The main problem for Portugal was not so much the banking system — at least, not immediately — but the public sector, which was rampant with patronage and ate up more money than it could take in. With government spending out of control and no money available from bonds, the country had to turn to extreme austerity measures to get the situation under control. While things appear to be getting better, the restructuring process for Portugal is by no means a walk in the park.
The crisis in Spain actually originated with a housing bubble. When prices dropped at some of the fastest rates on the continent at the end of the first decade of the 2000s, it was banks — not just real estate agents and homeowners — that found themselves on the short end of the stick. In 2012, Spain had to turn to the European Central Bank for assistance in restructuring its financial sector.
The reforms included trimming and bolstering Spain’s top three banks as well as the creation of SAREB, a so-called “bad bank” to absorb questionable and under-performing assets.
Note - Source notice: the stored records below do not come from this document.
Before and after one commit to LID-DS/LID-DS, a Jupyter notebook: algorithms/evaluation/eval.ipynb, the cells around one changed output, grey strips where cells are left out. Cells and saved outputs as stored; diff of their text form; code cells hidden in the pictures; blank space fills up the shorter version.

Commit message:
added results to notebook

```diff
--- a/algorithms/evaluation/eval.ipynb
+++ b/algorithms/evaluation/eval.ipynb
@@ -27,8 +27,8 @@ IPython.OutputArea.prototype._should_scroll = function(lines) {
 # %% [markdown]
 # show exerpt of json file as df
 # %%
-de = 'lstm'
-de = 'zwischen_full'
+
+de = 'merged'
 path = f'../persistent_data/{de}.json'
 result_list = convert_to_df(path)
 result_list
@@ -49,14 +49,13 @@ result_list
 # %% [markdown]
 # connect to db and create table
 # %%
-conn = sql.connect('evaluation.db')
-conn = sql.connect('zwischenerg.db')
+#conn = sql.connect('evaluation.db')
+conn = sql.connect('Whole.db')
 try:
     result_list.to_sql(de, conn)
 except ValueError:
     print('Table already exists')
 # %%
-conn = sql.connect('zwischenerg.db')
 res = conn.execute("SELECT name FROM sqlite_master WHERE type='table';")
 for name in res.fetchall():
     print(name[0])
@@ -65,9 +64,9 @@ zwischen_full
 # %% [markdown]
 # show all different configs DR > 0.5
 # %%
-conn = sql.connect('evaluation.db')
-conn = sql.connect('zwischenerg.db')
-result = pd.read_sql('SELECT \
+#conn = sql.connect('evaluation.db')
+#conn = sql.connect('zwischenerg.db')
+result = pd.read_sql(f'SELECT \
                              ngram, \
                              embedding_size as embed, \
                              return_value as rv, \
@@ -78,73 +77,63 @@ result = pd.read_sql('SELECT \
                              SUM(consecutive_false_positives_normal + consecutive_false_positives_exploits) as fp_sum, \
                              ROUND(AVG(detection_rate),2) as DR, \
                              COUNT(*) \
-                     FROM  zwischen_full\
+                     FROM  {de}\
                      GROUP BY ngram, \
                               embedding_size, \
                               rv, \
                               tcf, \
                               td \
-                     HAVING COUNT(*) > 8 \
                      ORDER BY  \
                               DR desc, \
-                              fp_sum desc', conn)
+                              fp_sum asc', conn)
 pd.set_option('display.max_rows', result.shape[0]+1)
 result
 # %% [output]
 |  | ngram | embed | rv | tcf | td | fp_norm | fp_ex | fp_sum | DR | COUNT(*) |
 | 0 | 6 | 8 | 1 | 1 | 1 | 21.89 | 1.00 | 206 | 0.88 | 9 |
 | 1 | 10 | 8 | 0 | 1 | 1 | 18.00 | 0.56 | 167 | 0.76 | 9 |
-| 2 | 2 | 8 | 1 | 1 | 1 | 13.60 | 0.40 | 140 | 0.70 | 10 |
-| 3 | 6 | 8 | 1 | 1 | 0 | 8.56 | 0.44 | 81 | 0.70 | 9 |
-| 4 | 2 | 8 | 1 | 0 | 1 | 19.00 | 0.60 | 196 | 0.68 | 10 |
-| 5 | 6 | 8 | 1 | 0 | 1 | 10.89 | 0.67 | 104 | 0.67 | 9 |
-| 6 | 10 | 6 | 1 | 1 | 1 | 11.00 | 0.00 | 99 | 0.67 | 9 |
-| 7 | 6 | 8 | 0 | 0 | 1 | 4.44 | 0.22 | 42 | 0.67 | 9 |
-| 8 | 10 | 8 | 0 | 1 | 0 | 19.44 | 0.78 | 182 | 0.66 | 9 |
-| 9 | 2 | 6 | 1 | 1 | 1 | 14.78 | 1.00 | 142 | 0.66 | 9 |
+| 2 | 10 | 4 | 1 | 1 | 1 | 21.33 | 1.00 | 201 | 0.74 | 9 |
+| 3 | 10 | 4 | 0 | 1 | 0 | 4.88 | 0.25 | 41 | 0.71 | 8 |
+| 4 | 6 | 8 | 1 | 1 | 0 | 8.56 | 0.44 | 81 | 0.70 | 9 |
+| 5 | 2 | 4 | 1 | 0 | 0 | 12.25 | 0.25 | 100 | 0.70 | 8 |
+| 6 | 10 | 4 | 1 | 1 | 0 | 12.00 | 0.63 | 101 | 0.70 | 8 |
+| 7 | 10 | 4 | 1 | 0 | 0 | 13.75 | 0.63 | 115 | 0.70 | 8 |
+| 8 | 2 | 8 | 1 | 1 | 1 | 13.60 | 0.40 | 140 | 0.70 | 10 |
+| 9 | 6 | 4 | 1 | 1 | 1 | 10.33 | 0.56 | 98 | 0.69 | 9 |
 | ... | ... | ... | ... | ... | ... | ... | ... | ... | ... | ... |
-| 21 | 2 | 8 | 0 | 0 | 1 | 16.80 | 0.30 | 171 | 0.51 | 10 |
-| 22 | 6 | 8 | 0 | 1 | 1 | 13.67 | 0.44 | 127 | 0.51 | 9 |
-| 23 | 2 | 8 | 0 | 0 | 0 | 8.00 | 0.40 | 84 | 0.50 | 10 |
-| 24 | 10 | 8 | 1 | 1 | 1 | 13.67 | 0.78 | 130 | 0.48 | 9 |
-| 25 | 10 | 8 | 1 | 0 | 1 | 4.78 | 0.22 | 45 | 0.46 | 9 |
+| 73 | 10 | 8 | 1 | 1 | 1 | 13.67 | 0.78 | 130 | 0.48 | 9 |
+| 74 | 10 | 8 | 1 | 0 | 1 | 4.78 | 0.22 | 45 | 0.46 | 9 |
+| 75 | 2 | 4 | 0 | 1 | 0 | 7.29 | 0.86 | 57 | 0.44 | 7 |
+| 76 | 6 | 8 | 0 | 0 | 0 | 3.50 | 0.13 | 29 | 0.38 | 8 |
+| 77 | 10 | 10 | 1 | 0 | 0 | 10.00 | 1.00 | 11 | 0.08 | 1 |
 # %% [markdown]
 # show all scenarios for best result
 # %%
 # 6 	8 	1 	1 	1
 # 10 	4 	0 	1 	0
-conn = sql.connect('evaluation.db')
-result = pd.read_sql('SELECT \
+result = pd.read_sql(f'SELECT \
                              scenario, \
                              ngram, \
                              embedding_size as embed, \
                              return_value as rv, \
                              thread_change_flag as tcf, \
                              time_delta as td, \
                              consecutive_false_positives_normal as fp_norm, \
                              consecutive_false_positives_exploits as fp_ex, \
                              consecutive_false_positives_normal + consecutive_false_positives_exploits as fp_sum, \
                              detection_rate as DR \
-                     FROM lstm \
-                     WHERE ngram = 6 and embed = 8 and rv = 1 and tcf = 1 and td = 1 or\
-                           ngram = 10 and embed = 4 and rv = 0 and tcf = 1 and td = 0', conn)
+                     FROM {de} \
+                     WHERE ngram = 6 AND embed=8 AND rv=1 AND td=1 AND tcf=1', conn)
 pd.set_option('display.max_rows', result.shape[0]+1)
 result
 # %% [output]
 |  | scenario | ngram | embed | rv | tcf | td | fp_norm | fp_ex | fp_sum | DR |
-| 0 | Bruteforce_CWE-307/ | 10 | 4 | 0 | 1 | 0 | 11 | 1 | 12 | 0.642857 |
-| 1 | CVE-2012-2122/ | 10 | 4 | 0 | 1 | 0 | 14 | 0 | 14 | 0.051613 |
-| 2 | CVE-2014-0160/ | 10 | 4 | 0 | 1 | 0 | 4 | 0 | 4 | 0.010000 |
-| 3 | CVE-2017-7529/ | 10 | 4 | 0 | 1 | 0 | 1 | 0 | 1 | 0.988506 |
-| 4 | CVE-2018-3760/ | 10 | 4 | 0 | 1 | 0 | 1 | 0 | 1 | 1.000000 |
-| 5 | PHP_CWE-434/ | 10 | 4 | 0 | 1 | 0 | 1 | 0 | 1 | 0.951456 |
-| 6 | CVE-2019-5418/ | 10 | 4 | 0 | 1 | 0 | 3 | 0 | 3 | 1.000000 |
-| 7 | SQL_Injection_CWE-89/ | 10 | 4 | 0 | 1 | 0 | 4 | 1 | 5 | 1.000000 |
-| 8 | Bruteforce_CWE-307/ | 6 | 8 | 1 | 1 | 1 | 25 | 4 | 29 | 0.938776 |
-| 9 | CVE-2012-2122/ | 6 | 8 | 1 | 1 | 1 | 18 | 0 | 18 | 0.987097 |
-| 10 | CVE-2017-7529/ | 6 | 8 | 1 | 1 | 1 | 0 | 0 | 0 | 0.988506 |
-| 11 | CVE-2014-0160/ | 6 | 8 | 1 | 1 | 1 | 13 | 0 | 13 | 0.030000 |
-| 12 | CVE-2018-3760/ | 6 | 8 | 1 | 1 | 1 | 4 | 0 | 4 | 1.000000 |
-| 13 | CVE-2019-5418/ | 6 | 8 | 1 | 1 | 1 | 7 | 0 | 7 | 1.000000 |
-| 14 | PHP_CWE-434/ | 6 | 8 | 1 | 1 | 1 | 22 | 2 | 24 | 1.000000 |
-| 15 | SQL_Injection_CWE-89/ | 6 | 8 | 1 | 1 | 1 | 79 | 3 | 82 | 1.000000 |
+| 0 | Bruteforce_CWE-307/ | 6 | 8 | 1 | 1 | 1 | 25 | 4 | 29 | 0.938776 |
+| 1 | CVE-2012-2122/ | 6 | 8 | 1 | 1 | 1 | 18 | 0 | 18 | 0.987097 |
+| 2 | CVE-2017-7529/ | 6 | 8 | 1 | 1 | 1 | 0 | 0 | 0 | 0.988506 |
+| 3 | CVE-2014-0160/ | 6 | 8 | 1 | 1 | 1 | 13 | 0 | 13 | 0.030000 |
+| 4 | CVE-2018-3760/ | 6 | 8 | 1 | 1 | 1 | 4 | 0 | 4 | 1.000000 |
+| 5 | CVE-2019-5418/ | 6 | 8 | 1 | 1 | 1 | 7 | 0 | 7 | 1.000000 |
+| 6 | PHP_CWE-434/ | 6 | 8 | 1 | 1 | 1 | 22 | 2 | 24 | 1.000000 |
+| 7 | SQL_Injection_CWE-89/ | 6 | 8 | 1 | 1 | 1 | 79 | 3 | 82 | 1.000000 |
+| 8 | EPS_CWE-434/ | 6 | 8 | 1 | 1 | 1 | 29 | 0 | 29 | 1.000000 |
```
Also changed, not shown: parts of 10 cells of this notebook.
The price tag for the reforms has so far come in at 41 billion euros, which is not bad, considering some of the other figures on this list. However, since 100 billion euros was approved for the country last year, it is possible that the sum will increase before the end of the crisis. With debt levels approaching 100 percent of gross domestic product and unemployment levels still well over 25 percent, Spain still has a long way to go before it’s out of the woods.
The country atop this list, Greece, comes as no surprise to anyone familiar with the European debt crisis. Facing massive budget shortfalls and the prospect of defaulting on its government debt, Greece has so far required two bailout programs from its so-called troika of international lenders. The price tag on the two bailouts comes to some 240 billion euros, nearly three times the next largest amount requested by a European nation.
Greece has had to pay the cost of accepting international bailout money. Besides undergoing a strict austerity program that has cut thousands of public sector jobs, the country faces the prospect of selling off state-held assets and restructuring its real estate holdings. Meetings between Greek government officials and representatives from groups like the International Monetary Fund and the European Central Bank are ongoing as the organizations attempt to assess the efficacy of the Greek government’s actions.
The worst part of the situation in Greece is that the situation is still far from showing a tangible improvement. The latest unemployment data have shown an increase in rates to nearly 28 percent, with some organizations projecting that the rate could reach the mid-30s a few years down the road. While the Greek government is on track to get into the black this year if it could ignore past debt payments, there is still a long way to go for the Mediterranean nation, which is projected to require an additional 10 billion euros of bailout money to breach a gap in the budget during the second half of 2014.